## What you will do
Scan the listing below for the word "import" and state how many lines hold it. Write nothing but the number.

## Given data
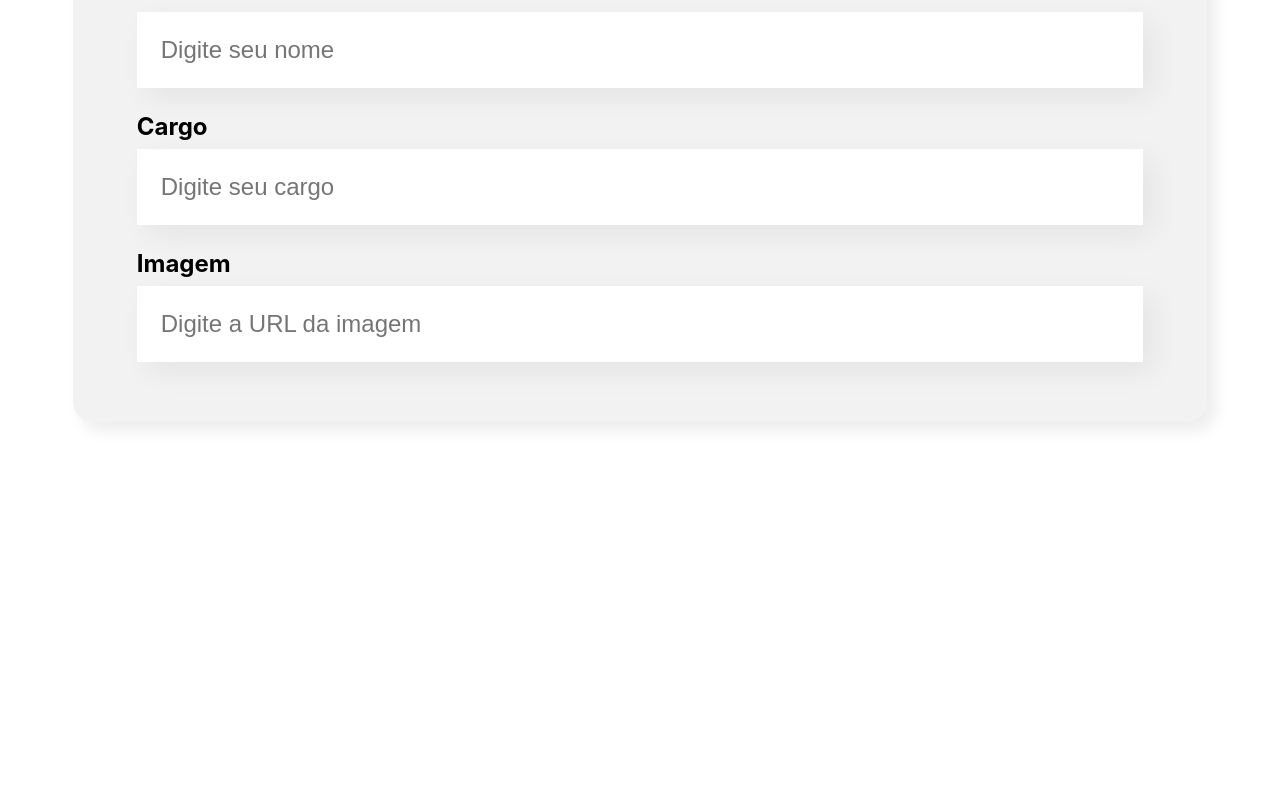
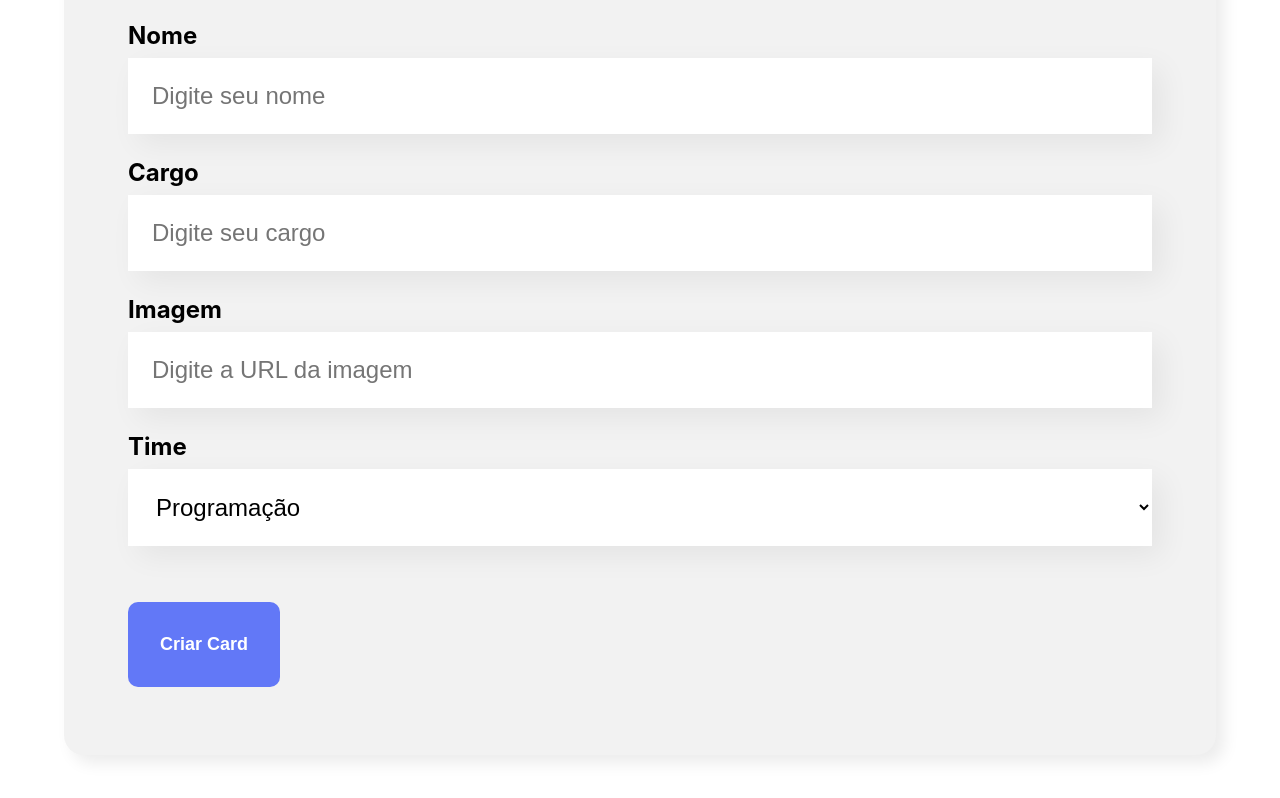
Before and after one commit to MxSGameJPS/organo, a React (Create React App) app: page / in a window 1280 px wide. Shown: the part 748-1546 px from the top of the page. Before the commit the page ends 1250 px from the top, so only its background shows below. Built offline with nearby package versions, Linux system fonts and the light colour scheme.

Commit message:
formulario

```diff
--- a/src/App.js
+++ b/src/App.js
@@ -1,5 +1,5 @@
 import Banner from "./componentes/Banner";
-import CampoTexto from "./componentes/CampoTexto";
+
 import Formulario from "./componentes/Formulario";
 
 function App() {
--- /dev/null
+++ b/src/componentes/Botao/Botao.css
@@ -0,0 +1,15 @@
+.botao {
+    background-color: #6278f7;
+    border-radius: 10px;
+    font-weight: 700;
+    font-size: 18px;
+    padding: 32px;
+    border: none;
+    cursor: pointer;
+    color: #fff;
+    margin: 32px 0;
+}
+
+.botao:hover {
+    color: #95ffd4;
+}
--- /dev/null
+++ b/src/componentes/Botao/index.js
@@ -0,0 +1,9 @@
+import "./Botao.css";
+
+const Botao = (props) => {
+    return (
+        <button className="botao">{props.children}</button>
+    )
+}
+
+export default Botao;
--- a/src/componentes/CampoTexto/index.js
+++ b/src/componentes/CampoTexto/index.js
@@ -1,10 +1,22 @@
+
 import "./CampoTexto.css";
 
 const CampoTexto = (props) => {
+
+
+  const aoDigitado = (event) => {
+   props.aoAlterado(event.target.value);
+  };
+
   return (
     <div className="campo-texto">
       <label>{props.label}</label>
-      <input placeholder={props.placeholder} />
+      <input
+        value={props.valor}
+        onChange={aoDigitado}
+        required={props.obrigatorio}
+        placeholder={props.placeholder}
+      />
     </div>
   );
 };
--- a/src/componentes/Formulario/index.js
+++ b/src/componentes/Formulario/index.js
@@ -1,14 +1,64 @@
+import { useState } from 'react';
+import Botao from "../Botao";
 import CampoTexto from "../CampoTexto";
+import ListaSuspensa from "../ListaSuspensa";
 import "./Formulario.css";
 
 const Formulario = () => {
+  const times = [
+    "Programação",
+    "Front-End",
+    "Data Science",
+    "Devops",
+    "UX e Design",
+    "Mobile",
+    "Inovação e Gestão",
+  ];
+
+  const [nome, setNome] = useState("");
+  const [cargo, setCargo] = useState("");
+  const [imagem, setImagem] = useState("");
+  const [time, setTime] = useState("");
+
+  const aoSalvar = (evento) => {
+    evento.preventDefault();
+    console.log("Formulário submetido => ", nome, cargo, imagem, time);
+  };
+
+
+
   return (
     <section className="formulario">
-      <form>
-        <h2>Preencha os dados para criar o card dos espectadores</h2>
-        <CampoTexto label="Nome" placeholder="Digite seu nome" />
-        <CampoTexto label="Cargo" placeholder="Digite seu cargo" />
-        <CampoTexto label="Imagem" placeholder="Digite a URL da imagem" />
+      <form onSubmit={aoSalvar}>
+        <h2>Preencha os dados para criar o card dos alunos destaques</h2>
+        <CampoTexto
+          obrigatorio={true}
+          label="Nome"
+          placeholder="Digite seu nome"
+          valor={nome}
+          aoAlterado={valor => setNome(valor)}
+        />
+        <CampoTexto
+          obrigatorio={true}
+          label="Cargo"
+          placeholder="Digite seu cargo"
+          valor={cargo}
+          aoAlterado={valor => setCargo(valor)}
+        />
+        <CampoTexto
+          label="Imagem"
+          placeholder="Digite a URL da imagem"
+          valor={imagem}
+          aoAlterado={valor => setImagem(valor)}
+        />
+        <ListaSuspensa
+          required={true}
+          label="Time"
+          itens={times}
+          valor={time}
+          aoAlterado={valor => setTime(valor)}
+        />
+        <Botao>Criar Card</Botao>
       </form>
     </section>
   );
--- /dev/null
+++ b/src/componentes/ListaSuspensa/ListaSuspensa.css
@@ -0,0 +1,20 @@
+.lista-suspensa {
+    margin: 24px 0;
+}
+
+.lista-suspensa label {
+    display: block;
+    margin-bottom: 8px;
+    font-weight: bold;
+    font-size: 24px;
+}
+
+.lista-suspensa select {
+    background-color: #fff;
+    box-shadow: 10px 10px 30px rgba(0, 0, 0, 0.06);
+    width: 100%;
+    border: none;
+    font-size: 24px;
+    padding: 24px;
+    box-sizing: border-box;
+}
--- /dev/null
+++ b/src/componentes/ListaSuspensa/index.js
@@ -0,0 +1,14 @@
+import "./ListaSuspensa.css"
+
+const ListaSuspensa = (props) => {
+    return (
+        <div className="lista-suspensa">
+            <label>{props.label}</label>
+            <select onChange={evento => props.aoAlterado(evento.target.value)} required={props.required} value= {props.valor}>
+                {props.itens.map(item => <option key={item}>{item}</option>)}
+            </select>
+        </div>
+    )
+}
+
+export default ListaSuspensa
```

## Written answer
11